Davis hired Shaun Church in August 2022 as the program’s first coach. His extensive résumé includes winning two Division III lacrosse championships as a player at Salisbury University in Salisbury, Maryland.
Church hopes the Trojans could serve as a blueprint for more HBCUs to add lacrosse.
“I want to show people that we can play lacrosse at a high level, you know, and that it can be done at an HBCU and that everything needed in support of the sport and the student-athletes, every facet is going to be handled,” Church said. “So I’m trying to use this platform I have to really kick open a big door and I’m trying to let everybody run in.”
The CIAA hasn’t added any sports during commissioner Jacqie McWilliams’ 11-year tenure, but the nation’s oldest HBCU conference does not oppose expansion.
“We’re doing a membership survey and identifying what sports we should be looking at and watching to add in the conference if we need to do that. I think that conversation will take place over the next year or two,” she said.
Over the last five years HBCUs have expanded their athletic programs beyond basketball, volleyball, and track and field, sports traditionally seen at most HBCUs. Morgan State has added wrestling and women’s acrobatics and tumbling, and Fisk University and Talladega College have added women’s gymnastics. This season, Dillard University added baseball, and Philander Smith College and Wilberforce revived baseball programs.

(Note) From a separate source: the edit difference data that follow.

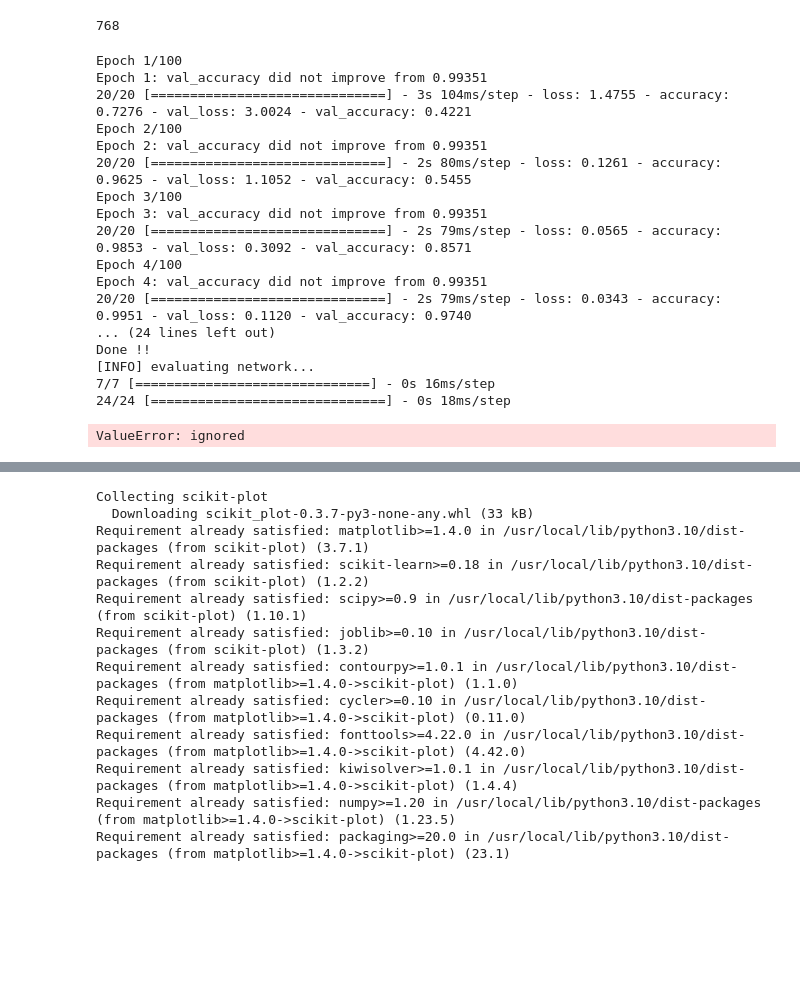
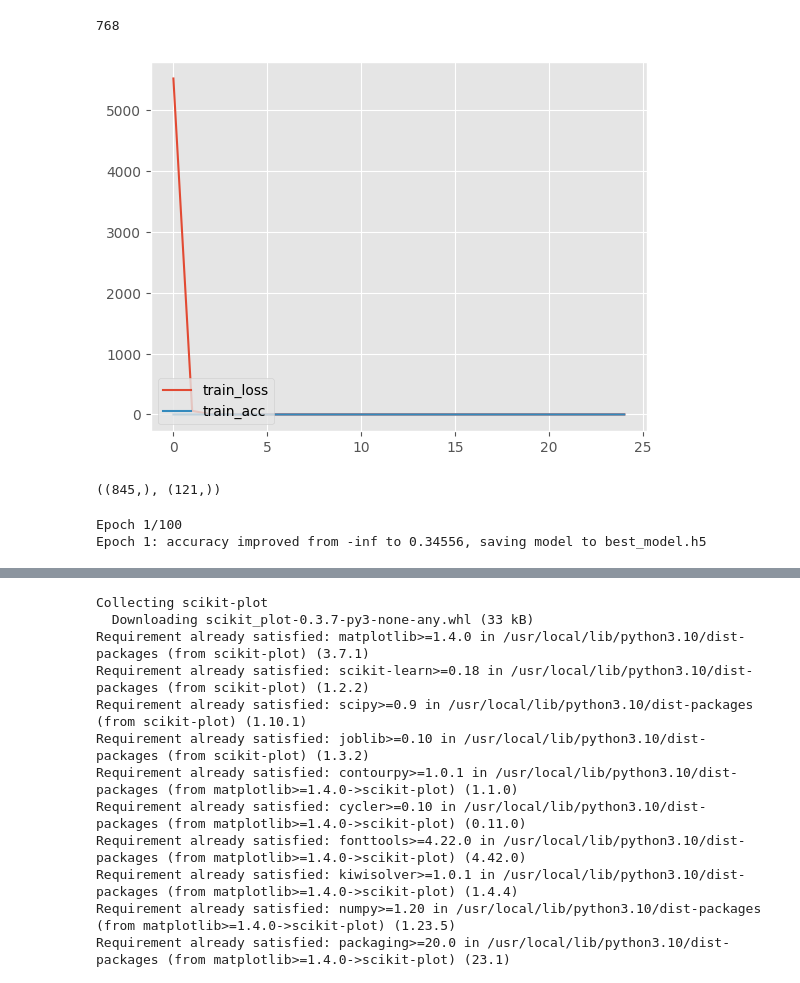
Before and after one commit to HazenDeveloper/Attn-CNN-Model, a Jupyter notebook: CNN_FE_SVM_RF-LungsCancer-Stratified-02.ipynb, the cells around one changed output, grey strips where cells are left out. Cells and saved outputs as stored; diff of their text form; code cells hidden in the pictures; blank space fills up the shorter version.

```diff
--- a/CNN_FE_SVM_RF-LungsCancer-Stratified-02.ipynb
+++ b/CNN_FE_SVM_RF-LungsCancer-Stratified-02.ipynb
@@ -192,38 +193,42 @@ import tensorflow
 # y_test = test_generator.classes
 def plot_results(h):
   # plot the training loss and accuracy
-  N = EPOCHS
+  N = len(h.epoch)
   plt.style.use("ggplot")
   plt.figure()
   plt.plot(np.arange(0, N), h.history["loss"], label="train_loss")
-  plt.plot(np.arange(0, N), h.history["val_loss"], label="val_loss")
-  plt.title("Training Loss vs. validation Loss")
-  plt.xlabel("Epoch #")
-  plt.ylabel("Loss")
-  plt.legend(loc="lower left",)
-  plt.show()
+  # plt.plot(np.arange(0, N), h.history["val_loss"], label="val_loss")
+  # plt.title("Training Loss vs. validation Loss")
+  # plt.xlabel("Epoch #")
+  # plt.ylabel("Loss")
+  # plt.legend(loc="lower left")
+  # plt.show()
 
-  plt.figure()
+  # plt.figure()
   plt.plot(np.arange(0, N), h.history["accuracy"], label="train_acc")
-  plt.plot(np.arange(0, N), h.history["val_accuracy"], label="val_acc")
-  plt.title("Training Accuracy vs. Validation Accuracy")
-  plt.xlabel("Epoch #")
-  plt.ylabel("Loss/Accuracy")
-  plt.legend(loc="lower left",)
+  # plt.plot(np.arange(0, N), h.history["val_accuracy"], label="val_acc")
+  # plt.title("Training Accuracy vs. Validation Accuracy")
+  # plt.xlabel("Epoch #")
+  # plt.ylabel("Loss/Accuracy")
+  plt.legend(loc="lower left")
   plt.show()
 
 def evaluate_kth_fold(x_train, x_test, y_train, y_test):
   print("[INFO] evaluating network...")
-  predIdxs = cnn_model.predict(x_test)#, batch_size=BS)
+  predIdxs = cnn_model.predict(x_test, batch_size=BS)
   predIdxs = np.argmax(predIdxs, axis=1)
 
-  trainpredIdxs = cnn_model.predict(x_train)#, batch_size=BS)
+  trainpredIdxs = cnn_model.predict(x_train, batch_size=BS)
   trainpredIdxs = np.argmax(trainpredIdxs, axis=1)
 
   trainCNNScore=accuracy_score(trainpredIdxs,y_train.argmax(axis=1))*100
   CNNScore=accuracy_score(predIdxs,y_test.argmax(axis=1))*100
 
   return trainCNNScore, CNNScore
+# %%
+plot_results(h)
+# %% [output]
+[figure, added]
 # %%
 def MiniVGGNetv01(model):
   chanDim = -1
@@ -285,16 +290,20 @@ early_stopping_callback = EarlyStopping(monitor='val_accuracy', patience=6, mode
 my_callbacks = [model_checkpoint, early_stopping_callback]
+# %%
+(train.shape, test.shape)
+# %% [output]
+((845,), (121,))
 # %%
 width,height=256,256
 depth = 3
 input_shape = (height, width, depth)
 
-classes = 3
+classes = 4
 depth = 3
 INIT_LR = 1e-3
 EPOCHS = 100
 BS=32
 
-from keras.optimizers import Nadam, SGD
+from keras.optimizers import Nadam, SGD, Adam
 from sklearn.model_selection import StratifiedKFold
 
 h = []
@@ -302,22 +311,23 @@ Kfold = StratifiedKFold(n_splits=8)
 for train, test in Kfold.split(x_train, y_train.argmax(axis=1)):
   cnn_model = Sequential()
   # opt = Nadam(learning_rate=INIT_LR)
-  opt = SGD(learning_rate=INIT_LR)
-  # opt = Adam(learning_rate=INIT_LR)
+  # opt = adam_v1(learning_rate=INIT_LR)
+  opt = Adam(learning_rate=INIT_LR)
 
-  cnn_model = MiniVGGNet(width, height, depth, classes)
+  # cnn_model = MiniVGGNet(width, height, depth, classes)
+  cnn_model = MiniVGGNetv01(cnn_model)
   cnn_model.compile(optimizer=opt, loss='categorical_crossentropy', metrics=['accuracy'])#, run_eagerly=True)
   # cnn_model.summary()
-  h = cnn_model.fit(x_train[train], y_train[train], epochs=EPOCHS, batch_size=BS, validation_split = 0.2, callbacks=my_callbacks)
+  h = cnn_model.fit(x_train[train], y_train[train], epochs=EPOCHS, batch_size=BS, callbacks=my_callbacks)
   print("Done !!")
 
-  trainCNNScore, CNNScore = evaluate_kth_fold(x_train[train], x_test, y_train[test], y_test)
+  trainCNNScore, CNNScore = evaluate_kth_fold(x_train[train], x_test, y_train[train], y_test)
 
   print("\nTrainig Accuracy Score:-",trainCNNScore)
   print("\nTesting Accuracy Score:-",CNNScore)
   print("\nTraning Graph:- \n ")
 
-  plot_results(h)
+plot_results(h)
 
   # cnn_model = MiniVGGNetv01(model)
 # opt = gradient_descent_legacy.SGD (learning_rate = INIT_LR)
@@ -325,20 +335,4 @@ for train, test in Kfold.split(x_train, y_train.argmax(axis=1)):
 # cnn_model.summary()
 # %% [output]
 Epoch 1/100
-Epoch 1: val_accuracy did not improve from 0.99351
-20/20 [==============================] - 3s 104ms/step - loss: 1.4755 - accuracy: 0.7276 - val_loss: 3.0024 - val_accuracy: 0.4221
-Epoch 2/100
-Epoch 2: val_accuracy did not improve from 0.99351
-20/20 [==============================] - 2s 80ms/step - loss: 0.1261 - accuracy: 0.9625 - val_loss: 1.1052 - val_accuracy: 0.5455
-Epoch 3/100
-Epoch 3: val_accuracy did not improve from 0.99351
-20/20 [==============================] - 2s 79ms/step - loss: 0.0565 - accuracy: 0.9853 - val_loss: 0.3092 - val_accuracy: 0.8571
-Epoch 4/100
-Epoch 4: val_accuracy did not improve from 0.99351
-20/20 [==============================] - 2s 79ms/step - loss: 0.0343 - accuracy: 0.9951 - val_loss: 0.1120 - val_accuracy: 0.9740
-... (24 lines left out)
-Done !!
-[INFO] evaluating network...
-7/7 [==============================] - 0s 16ms/step
-24/24 [==============================] - 0s 18ms/step
+Epoch 1: accuracy improved from -inf to 0.34556, saving model to best_model.h5
-ValueError: ignored
```
Also changed, not shown: parts of 7 cells of this notebook.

“I just think [adding nontraditional sports] just opens up the door to … young people who are looking for an avenue or going to a Black school but choose not to because we don’t offer the sport that they have,” McWilliams said. “So if you want to play and get an education, you’re limited to where you can go if you want to play certain sports right now.”
Despite more than four decades of Morgan not having a varsity lacrosse program, the historical relevance of its past team isn’t lost.
“As we continue to move through history, a lot of history gets lost, but a story that should not ever be lost is Morgan State lacrosse,” McWilliams said. “Because I think it’s a good foundation and a memory for a good reminder for us, our kids, our communities [that] we can play lacrosse. We don’t have to just act like it’s a new sport to our communities because it’s really not.”
At Morgan State the history and tradition of the Ten Bears’ legacy continues. Ten Bears member Donnie Brown was instrumental in teaching Malacai Davis the fundamentals of the sport and was his youth coach for several years. Members of the Ten Bears who live locally often visit the club team to share stories of their glory days and the challenges of being a Black lacrosse program in the early 1970s.
“The Ten Bears era is extremely monumental to me. I’ve never been inspired by anything like that in my life,” said Johnson, Morgan’s current team captain. “They went from literally starting from the bottom to ultimately beating the No. 1 seed in the country in five years. … That’s unheard of.
“It makes me think what if they never canceled the team. They’d still be a powerhouse today, and the game would look a lot different and be a lot more diverse.”
Many of the current players advocating for their respective universities to sponsor men’s lacrosse know they won’t have a chance to participate with the program but hope the next generation of prospective student-athletes will benefit from their efforts.
“This is for all of our younger siblings, children, even people that are still in high school right now. I know our hard work means that they can hopefully have [an] HBCU that they can go to and play lacrosse. That is everything because a lot of them are going to be good enough to get offers,” Malachi Davis said. “So being able to do the groundwork and lay the foundation for these teams so schools like Morgan or Bowie can give them a chance to play lacrosse, that’s what we’re doing this for.”